BEIJING (Reuters) -China’s fiscal revenues rose 10.7% in 2021 from a year earlier, bolstered by last year’s economic recovery, Vice Finance Minister Xu Hongcai said on Tuesday, as the government makes 2022 budget plans.
Gross domestic product (GDP) expanded 8.1% in 2021, the fastest in a decade due partly to the low base from 2020 when COVID-19 jolted the economy, comfortably beating an official target of “above 6%”.
“Steady GDP growth laid a good foundation for fiscal revenue growth,” Xu told a news conference.
2021 revenues totalled 20.25 trillion yuan ($3.20 trillion), trailing expenditures of 24.63 trillion yuan, which grew 0.3%, Xu said.
China cut taxes and fees by over 1 trillion yuan last year, Xu said.
The government is making its 2022 budget plans by analyzing the economic situation and many uncertain factors, Xu said without elaborating, though there are concerns over a recent rise in COVID-19 infections.
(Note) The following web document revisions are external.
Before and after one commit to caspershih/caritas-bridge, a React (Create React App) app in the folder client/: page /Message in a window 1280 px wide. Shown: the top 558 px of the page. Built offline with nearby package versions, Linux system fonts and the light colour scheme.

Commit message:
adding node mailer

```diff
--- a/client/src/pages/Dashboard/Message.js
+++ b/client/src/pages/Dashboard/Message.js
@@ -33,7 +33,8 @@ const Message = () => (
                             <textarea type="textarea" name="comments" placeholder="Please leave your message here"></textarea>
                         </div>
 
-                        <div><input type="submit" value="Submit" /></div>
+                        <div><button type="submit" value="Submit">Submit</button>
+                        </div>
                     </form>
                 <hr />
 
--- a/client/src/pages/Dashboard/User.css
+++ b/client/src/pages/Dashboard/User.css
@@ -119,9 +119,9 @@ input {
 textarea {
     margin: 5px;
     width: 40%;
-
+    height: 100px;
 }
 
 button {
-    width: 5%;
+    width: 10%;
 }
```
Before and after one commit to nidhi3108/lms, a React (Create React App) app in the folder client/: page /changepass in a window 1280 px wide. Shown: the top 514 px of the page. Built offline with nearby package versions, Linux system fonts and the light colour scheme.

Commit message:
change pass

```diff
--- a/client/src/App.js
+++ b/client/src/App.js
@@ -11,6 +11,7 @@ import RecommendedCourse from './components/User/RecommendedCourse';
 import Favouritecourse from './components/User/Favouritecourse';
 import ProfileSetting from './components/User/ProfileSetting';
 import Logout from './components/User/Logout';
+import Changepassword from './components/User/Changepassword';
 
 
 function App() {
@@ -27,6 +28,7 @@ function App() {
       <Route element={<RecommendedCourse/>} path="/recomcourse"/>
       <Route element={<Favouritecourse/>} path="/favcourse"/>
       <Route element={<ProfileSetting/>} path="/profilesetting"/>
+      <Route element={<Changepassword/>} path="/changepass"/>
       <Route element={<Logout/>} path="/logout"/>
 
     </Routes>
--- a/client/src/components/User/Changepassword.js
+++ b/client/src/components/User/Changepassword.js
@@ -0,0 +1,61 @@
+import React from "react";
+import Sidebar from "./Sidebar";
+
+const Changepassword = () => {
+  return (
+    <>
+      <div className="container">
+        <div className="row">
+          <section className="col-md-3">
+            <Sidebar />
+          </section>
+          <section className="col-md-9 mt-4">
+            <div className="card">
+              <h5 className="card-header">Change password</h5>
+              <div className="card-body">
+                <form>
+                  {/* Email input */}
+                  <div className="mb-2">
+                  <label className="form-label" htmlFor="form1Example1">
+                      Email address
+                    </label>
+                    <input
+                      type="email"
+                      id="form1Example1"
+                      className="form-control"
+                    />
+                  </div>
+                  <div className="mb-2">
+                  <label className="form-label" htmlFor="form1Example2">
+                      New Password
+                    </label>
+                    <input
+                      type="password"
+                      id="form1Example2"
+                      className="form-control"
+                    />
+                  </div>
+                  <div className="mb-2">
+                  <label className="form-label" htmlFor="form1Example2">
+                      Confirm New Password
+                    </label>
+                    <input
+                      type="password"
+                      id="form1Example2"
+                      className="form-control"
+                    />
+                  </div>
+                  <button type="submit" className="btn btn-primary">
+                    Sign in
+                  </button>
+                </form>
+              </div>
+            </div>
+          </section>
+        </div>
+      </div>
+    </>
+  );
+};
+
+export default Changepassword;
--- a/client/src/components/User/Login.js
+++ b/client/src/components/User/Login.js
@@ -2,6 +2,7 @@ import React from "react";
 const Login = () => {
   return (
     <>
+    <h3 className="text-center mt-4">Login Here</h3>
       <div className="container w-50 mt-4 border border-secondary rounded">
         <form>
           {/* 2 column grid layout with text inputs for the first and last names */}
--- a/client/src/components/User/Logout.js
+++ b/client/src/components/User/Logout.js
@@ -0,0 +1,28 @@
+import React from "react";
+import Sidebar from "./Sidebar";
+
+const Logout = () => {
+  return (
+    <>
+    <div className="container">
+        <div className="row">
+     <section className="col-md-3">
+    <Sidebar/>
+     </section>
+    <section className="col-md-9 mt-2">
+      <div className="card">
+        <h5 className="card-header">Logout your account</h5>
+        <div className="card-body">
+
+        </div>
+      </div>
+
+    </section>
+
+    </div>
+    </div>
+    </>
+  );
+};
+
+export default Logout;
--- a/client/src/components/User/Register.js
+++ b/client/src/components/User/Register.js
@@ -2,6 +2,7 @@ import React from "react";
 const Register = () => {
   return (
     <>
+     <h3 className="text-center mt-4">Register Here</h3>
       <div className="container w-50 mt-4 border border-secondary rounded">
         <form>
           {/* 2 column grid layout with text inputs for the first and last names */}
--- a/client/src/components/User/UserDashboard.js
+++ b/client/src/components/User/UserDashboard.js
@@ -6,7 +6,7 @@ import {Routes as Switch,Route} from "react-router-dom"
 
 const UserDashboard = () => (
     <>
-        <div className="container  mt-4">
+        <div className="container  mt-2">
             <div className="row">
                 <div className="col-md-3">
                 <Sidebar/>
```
China will reasonably set the annual quota on local government bonds this year to boost infrastructure investment, focusing on projects under construction and major projects, while preventing debt risks, Xu said.
The finance ministry has issued 1.46 trillion yuan in the 2022 advance quota for local special bonds.
The government will unveil greater tax and fee cuts in 2022 in response to the downward pressure on the economy, Xu said.
The central government will boost its transfer payments to local governments to help ease their fiscal strains and deliver the planned tax and fee cuts, he said.
China will be able to achieve economic growth of around 5.5% in 2022, an adviser to the government’s cabinet said last week, though some independent analysts became less optimistic after recent data pointed to slowing momentum.
($1 = 6.3281 Chinese yuan renminbi)
(Reporting by Kevin Yao and Beijing newsroom; Editing by Christian Schmollinger, Kim Coghill & Simon Cameron-Moore)